WHAT YOU ARE ASKED TO DO >> In the entries below, find every line with "setStart" and copy it.

DATA EXTRACT >>
-*-*-
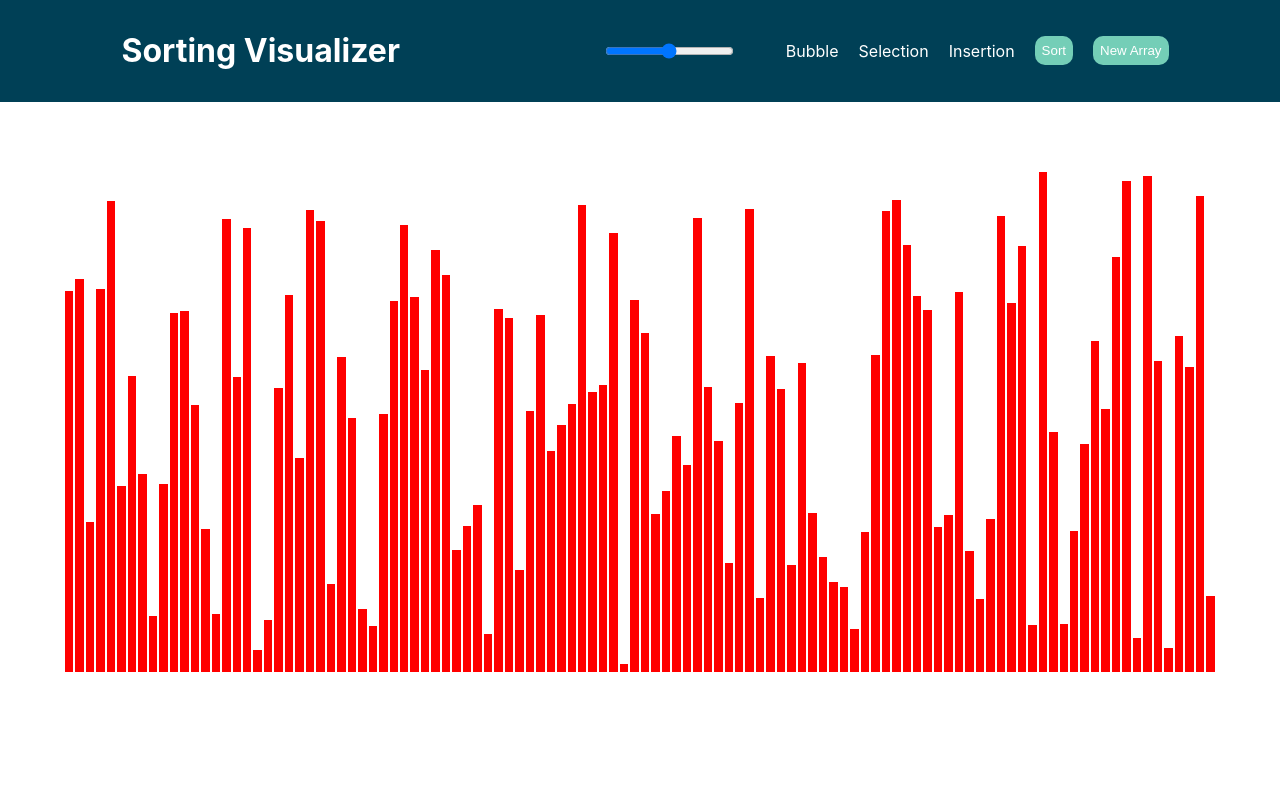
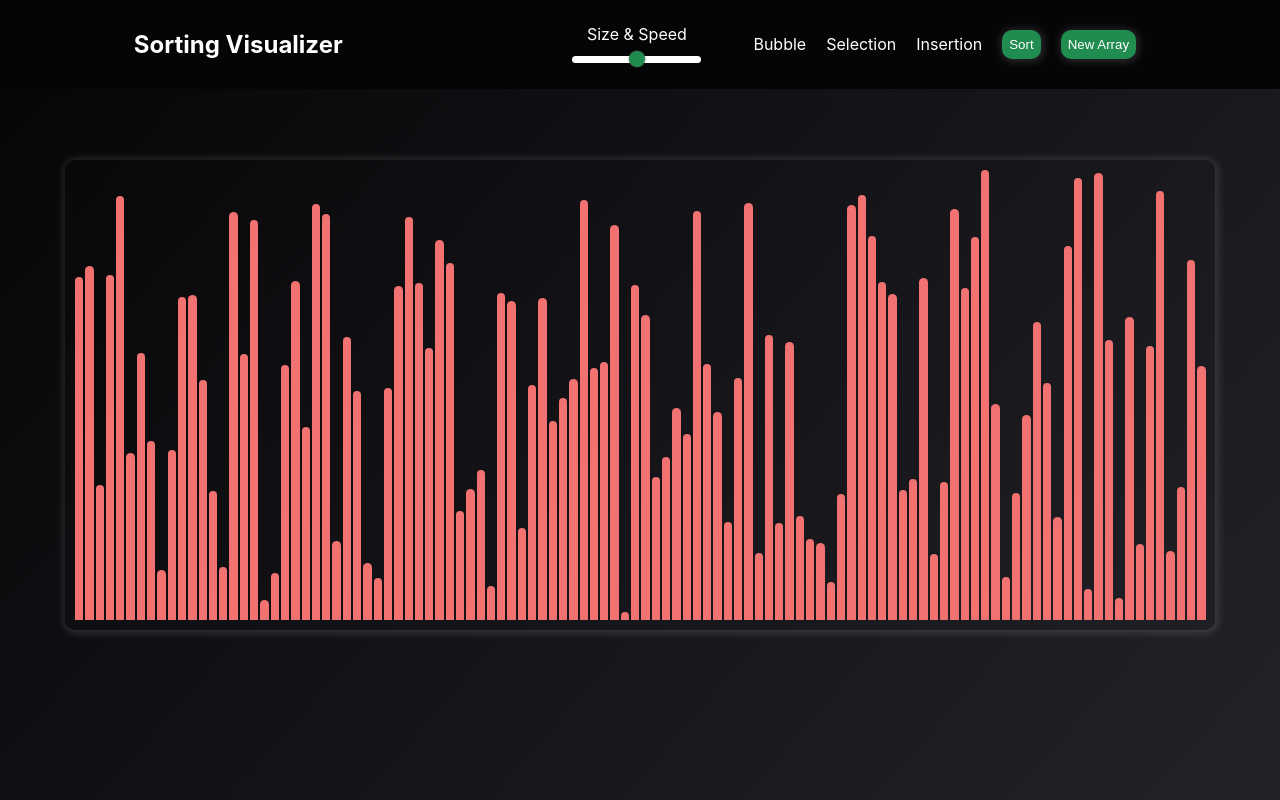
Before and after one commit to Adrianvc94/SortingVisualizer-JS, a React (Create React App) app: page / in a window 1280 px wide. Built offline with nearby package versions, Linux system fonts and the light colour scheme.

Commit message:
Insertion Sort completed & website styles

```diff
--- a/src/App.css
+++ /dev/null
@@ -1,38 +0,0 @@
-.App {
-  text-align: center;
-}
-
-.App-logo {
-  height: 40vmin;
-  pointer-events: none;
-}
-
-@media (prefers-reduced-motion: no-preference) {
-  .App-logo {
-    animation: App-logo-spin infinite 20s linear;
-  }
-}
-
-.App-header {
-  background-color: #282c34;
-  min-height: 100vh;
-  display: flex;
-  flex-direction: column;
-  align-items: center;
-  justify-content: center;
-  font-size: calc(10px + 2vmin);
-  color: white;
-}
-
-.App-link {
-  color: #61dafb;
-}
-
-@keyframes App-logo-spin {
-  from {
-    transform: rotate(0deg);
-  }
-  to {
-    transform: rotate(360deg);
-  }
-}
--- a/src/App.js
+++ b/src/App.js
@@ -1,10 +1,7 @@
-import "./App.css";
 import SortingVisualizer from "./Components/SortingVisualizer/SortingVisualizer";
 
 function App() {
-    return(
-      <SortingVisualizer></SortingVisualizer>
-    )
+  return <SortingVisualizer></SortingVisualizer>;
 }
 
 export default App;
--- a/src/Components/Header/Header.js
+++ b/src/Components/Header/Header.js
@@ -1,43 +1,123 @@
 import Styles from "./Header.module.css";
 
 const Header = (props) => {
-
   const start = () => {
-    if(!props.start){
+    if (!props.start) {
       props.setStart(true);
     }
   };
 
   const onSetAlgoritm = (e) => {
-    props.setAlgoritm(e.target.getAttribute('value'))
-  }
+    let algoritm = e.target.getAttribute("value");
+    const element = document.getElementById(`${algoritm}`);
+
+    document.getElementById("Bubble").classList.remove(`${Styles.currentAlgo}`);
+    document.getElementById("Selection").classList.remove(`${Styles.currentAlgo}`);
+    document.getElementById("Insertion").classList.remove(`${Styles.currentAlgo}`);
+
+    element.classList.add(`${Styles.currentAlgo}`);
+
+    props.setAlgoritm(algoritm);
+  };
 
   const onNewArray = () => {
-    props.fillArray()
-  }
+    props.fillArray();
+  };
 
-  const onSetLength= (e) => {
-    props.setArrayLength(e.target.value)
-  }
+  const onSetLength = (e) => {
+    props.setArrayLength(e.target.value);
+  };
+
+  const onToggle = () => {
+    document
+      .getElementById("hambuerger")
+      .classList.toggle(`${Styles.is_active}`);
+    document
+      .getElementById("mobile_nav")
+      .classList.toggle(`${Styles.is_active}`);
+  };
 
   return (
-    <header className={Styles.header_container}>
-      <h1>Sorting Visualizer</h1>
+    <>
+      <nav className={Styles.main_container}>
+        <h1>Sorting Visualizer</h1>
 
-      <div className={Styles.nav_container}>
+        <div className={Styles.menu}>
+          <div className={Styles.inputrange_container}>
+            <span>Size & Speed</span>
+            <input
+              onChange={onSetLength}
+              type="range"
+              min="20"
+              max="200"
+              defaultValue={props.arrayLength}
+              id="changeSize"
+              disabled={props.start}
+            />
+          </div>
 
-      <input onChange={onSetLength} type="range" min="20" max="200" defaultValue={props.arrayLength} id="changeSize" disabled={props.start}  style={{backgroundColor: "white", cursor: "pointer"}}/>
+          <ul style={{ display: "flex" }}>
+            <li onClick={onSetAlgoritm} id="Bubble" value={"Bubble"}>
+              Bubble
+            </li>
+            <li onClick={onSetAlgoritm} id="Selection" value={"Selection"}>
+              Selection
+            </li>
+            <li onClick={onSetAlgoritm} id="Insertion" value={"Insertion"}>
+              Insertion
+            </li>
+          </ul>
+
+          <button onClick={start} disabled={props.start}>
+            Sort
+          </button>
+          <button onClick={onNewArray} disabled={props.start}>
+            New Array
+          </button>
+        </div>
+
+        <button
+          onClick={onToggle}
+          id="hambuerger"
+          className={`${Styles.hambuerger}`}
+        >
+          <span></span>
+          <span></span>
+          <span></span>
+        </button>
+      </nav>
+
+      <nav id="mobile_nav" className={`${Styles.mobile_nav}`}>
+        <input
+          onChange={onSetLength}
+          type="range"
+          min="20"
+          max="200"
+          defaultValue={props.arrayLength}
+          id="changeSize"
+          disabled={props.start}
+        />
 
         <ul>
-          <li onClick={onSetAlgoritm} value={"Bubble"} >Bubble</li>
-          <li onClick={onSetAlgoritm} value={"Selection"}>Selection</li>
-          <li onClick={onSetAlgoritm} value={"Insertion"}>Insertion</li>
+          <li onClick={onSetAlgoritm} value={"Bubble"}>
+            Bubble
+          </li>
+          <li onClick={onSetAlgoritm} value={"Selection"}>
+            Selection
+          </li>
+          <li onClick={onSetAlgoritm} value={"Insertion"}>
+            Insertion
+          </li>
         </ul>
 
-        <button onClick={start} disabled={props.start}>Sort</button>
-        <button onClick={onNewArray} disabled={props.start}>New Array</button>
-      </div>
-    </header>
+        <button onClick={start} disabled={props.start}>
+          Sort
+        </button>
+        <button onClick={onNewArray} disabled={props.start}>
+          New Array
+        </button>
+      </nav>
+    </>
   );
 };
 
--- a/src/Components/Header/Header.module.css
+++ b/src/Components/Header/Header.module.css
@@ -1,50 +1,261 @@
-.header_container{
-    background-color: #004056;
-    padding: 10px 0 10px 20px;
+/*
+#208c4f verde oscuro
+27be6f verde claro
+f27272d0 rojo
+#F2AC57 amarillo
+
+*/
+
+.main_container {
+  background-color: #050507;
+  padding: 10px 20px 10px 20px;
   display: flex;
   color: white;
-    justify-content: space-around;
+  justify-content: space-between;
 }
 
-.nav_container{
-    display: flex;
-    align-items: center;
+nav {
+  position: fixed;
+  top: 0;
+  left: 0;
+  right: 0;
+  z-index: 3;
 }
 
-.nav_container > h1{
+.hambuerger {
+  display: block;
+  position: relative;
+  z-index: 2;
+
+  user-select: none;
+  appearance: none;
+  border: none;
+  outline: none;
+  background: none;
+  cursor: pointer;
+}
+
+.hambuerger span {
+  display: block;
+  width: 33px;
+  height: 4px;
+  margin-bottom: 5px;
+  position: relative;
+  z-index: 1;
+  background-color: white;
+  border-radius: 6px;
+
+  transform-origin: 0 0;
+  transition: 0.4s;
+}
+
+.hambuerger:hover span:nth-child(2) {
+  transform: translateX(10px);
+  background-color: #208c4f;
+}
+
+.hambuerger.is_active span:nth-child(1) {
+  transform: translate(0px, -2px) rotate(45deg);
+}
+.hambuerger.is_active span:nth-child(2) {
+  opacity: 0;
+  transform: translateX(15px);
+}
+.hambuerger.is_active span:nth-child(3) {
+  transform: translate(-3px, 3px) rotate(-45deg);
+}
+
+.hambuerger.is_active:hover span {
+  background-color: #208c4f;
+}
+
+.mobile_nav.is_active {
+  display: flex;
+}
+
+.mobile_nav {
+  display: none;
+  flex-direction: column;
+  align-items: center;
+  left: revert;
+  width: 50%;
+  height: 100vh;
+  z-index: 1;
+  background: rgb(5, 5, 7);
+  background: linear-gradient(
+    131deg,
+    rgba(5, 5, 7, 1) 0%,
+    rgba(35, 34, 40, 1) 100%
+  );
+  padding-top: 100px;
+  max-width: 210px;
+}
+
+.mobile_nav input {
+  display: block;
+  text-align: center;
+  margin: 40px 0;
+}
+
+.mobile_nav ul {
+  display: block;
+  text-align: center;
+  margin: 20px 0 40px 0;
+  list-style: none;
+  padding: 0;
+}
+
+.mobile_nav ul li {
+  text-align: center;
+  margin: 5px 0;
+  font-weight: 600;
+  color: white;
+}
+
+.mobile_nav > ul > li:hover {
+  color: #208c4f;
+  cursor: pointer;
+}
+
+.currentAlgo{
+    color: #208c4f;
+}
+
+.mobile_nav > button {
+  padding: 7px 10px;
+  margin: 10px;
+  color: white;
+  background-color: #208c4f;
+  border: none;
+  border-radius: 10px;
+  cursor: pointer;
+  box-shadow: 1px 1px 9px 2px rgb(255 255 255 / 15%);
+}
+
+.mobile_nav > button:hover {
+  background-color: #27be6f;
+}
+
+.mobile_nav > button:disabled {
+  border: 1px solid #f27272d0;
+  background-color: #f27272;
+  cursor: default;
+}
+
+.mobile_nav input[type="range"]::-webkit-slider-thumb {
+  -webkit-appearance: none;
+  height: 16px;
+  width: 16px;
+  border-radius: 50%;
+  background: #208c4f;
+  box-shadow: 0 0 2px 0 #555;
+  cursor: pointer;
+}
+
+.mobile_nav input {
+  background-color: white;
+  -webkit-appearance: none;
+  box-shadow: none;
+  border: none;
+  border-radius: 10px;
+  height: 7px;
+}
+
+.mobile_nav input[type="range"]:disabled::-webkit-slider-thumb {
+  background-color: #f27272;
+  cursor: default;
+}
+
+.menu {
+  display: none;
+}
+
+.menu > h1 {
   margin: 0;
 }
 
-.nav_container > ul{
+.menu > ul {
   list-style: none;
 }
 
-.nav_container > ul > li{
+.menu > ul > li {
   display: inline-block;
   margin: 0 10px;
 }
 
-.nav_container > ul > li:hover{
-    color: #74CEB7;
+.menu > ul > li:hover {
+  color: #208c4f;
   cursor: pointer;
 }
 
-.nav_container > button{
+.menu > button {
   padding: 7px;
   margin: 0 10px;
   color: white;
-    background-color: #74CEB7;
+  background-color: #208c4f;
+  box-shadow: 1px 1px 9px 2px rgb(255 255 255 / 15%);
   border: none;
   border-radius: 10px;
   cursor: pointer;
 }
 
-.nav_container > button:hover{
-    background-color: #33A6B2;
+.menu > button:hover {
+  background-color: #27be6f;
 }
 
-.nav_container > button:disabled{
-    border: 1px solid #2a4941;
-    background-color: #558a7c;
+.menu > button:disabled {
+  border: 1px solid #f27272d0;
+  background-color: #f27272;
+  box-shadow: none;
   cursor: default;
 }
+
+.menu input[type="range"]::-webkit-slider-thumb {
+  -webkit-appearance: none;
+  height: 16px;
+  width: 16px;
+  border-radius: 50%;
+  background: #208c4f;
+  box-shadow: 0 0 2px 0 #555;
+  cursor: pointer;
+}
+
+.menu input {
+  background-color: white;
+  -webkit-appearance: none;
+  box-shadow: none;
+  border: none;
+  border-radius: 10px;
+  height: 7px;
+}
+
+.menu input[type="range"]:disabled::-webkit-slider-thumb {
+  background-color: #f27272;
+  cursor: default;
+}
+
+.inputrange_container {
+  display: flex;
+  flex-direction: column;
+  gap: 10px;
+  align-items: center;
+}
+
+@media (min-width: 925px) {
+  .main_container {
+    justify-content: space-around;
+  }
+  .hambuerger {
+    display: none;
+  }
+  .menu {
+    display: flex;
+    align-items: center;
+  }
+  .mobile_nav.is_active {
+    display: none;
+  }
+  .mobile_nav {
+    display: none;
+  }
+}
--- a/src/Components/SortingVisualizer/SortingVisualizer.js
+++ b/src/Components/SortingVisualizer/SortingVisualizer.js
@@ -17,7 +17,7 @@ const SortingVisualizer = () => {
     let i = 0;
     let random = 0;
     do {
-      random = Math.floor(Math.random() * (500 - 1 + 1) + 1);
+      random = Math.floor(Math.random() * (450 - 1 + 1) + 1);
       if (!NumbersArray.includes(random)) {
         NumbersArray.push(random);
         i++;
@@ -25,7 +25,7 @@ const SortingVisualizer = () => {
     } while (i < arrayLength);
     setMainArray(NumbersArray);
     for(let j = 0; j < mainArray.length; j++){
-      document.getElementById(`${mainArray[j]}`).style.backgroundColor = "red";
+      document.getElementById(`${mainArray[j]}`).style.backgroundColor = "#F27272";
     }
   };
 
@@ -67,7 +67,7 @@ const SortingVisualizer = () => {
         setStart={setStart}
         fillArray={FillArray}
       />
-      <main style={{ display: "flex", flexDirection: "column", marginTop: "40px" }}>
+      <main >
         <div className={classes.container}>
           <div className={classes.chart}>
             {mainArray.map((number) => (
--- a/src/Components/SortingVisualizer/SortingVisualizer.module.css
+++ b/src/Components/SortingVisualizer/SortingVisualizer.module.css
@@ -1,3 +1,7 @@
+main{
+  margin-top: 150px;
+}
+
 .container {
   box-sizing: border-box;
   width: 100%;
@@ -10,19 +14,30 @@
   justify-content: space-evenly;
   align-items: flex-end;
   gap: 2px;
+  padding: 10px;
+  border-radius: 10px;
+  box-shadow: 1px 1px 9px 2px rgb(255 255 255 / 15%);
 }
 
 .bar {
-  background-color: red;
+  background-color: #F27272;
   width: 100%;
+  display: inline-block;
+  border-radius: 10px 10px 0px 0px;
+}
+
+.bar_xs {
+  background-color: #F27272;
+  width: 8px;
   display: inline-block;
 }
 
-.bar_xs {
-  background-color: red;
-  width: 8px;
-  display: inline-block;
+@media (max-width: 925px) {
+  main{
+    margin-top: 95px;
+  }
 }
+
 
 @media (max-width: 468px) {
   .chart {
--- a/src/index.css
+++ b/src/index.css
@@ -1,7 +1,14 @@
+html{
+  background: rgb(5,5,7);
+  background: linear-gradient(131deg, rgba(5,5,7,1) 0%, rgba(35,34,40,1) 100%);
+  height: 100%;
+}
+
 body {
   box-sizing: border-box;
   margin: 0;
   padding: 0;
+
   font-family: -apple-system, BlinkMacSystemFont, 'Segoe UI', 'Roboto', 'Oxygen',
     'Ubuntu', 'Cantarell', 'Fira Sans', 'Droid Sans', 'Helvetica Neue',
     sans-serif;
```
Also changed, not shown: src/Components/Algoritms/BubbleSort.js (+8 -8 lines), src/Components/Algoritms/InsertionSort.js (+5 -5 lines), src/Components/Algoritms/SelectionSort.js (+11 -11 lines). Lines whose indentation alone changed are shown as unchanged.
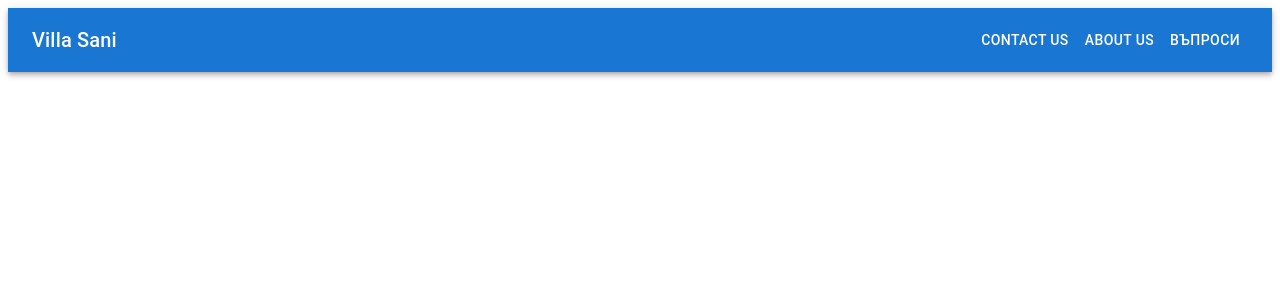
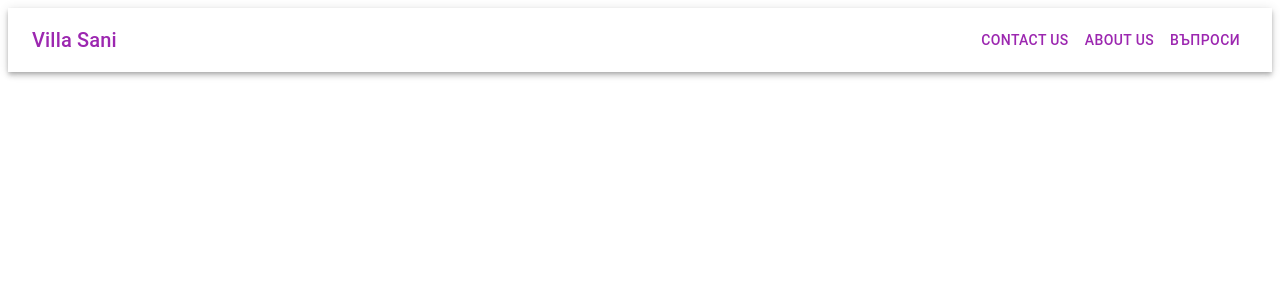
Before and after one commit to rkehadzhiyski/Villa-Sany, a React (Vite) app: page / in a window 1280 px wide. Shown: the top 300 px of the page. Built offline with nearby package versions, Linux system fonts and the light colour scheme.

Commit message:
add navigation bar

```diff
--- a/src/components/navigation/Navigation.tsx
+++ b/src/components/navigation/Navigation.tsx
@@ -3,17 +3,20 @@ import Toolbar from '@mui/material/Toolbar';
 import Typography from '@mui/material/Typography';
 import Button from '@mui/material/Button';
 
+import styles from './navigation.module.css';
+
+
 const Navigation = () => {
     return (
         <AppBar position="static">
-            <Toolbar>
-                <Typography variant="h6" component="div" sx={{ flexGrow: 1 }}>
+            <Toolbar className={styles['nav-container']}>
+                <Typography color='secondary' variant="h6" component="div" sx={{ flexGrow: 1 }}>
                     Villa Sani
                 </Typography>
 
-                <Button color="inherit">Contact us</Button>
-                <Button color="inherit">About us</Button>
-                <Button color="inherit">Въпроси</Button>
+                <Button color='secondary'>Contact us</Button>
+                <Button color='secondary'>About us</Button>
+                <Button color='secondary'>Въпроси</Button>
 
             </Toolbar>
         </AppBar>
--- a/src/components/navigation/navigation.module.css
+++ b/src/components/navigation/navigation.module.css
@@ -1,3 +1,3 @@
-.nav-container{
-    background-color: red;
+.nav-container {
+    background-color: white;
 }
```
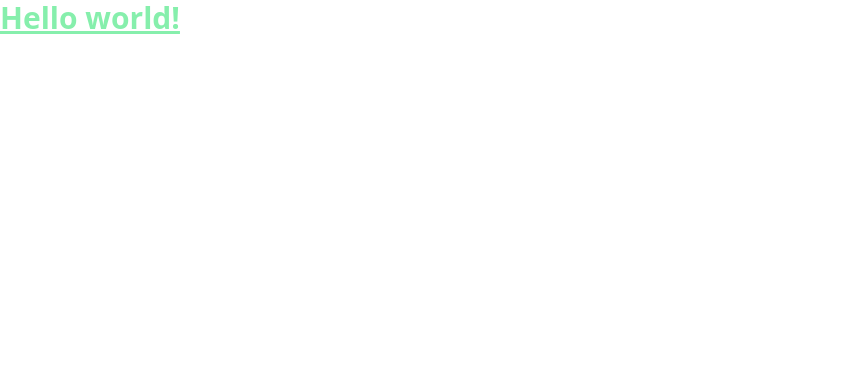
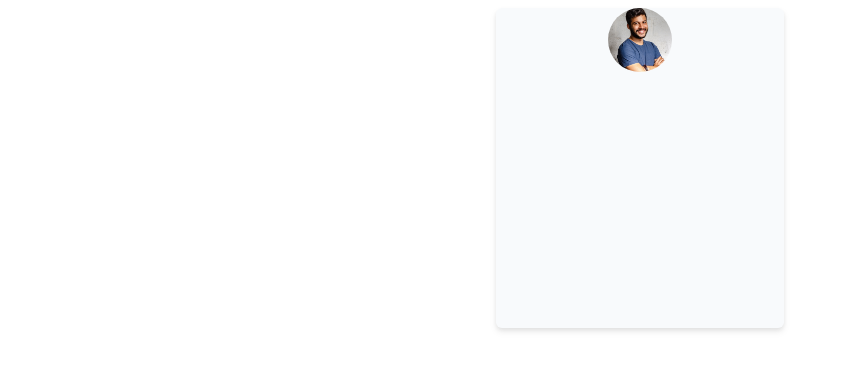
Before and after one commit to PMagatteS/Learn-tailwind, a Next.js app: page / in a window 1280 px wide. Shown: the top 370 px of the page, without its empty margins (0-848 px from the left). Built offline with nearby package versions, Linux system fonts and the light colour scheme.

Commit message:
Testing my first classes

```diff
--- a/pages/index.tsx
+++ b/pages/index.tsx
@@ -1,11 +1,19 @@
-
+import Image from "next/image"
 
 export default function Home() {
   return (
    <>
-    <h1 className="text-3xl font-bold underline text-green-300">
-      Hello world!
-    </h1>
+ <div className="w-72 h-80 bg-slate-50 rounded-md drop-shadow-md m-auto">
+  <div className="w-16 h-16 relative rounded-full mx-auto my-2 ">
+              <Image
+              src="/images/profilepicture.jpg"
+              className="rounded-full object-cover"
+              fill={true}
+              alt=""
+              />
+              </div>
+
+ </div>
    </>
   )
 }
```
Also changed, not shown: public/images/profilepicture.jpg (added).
-*-*-
EXERCISE RESPONSE >>
       props.setStart(true);
         setStart={setStart}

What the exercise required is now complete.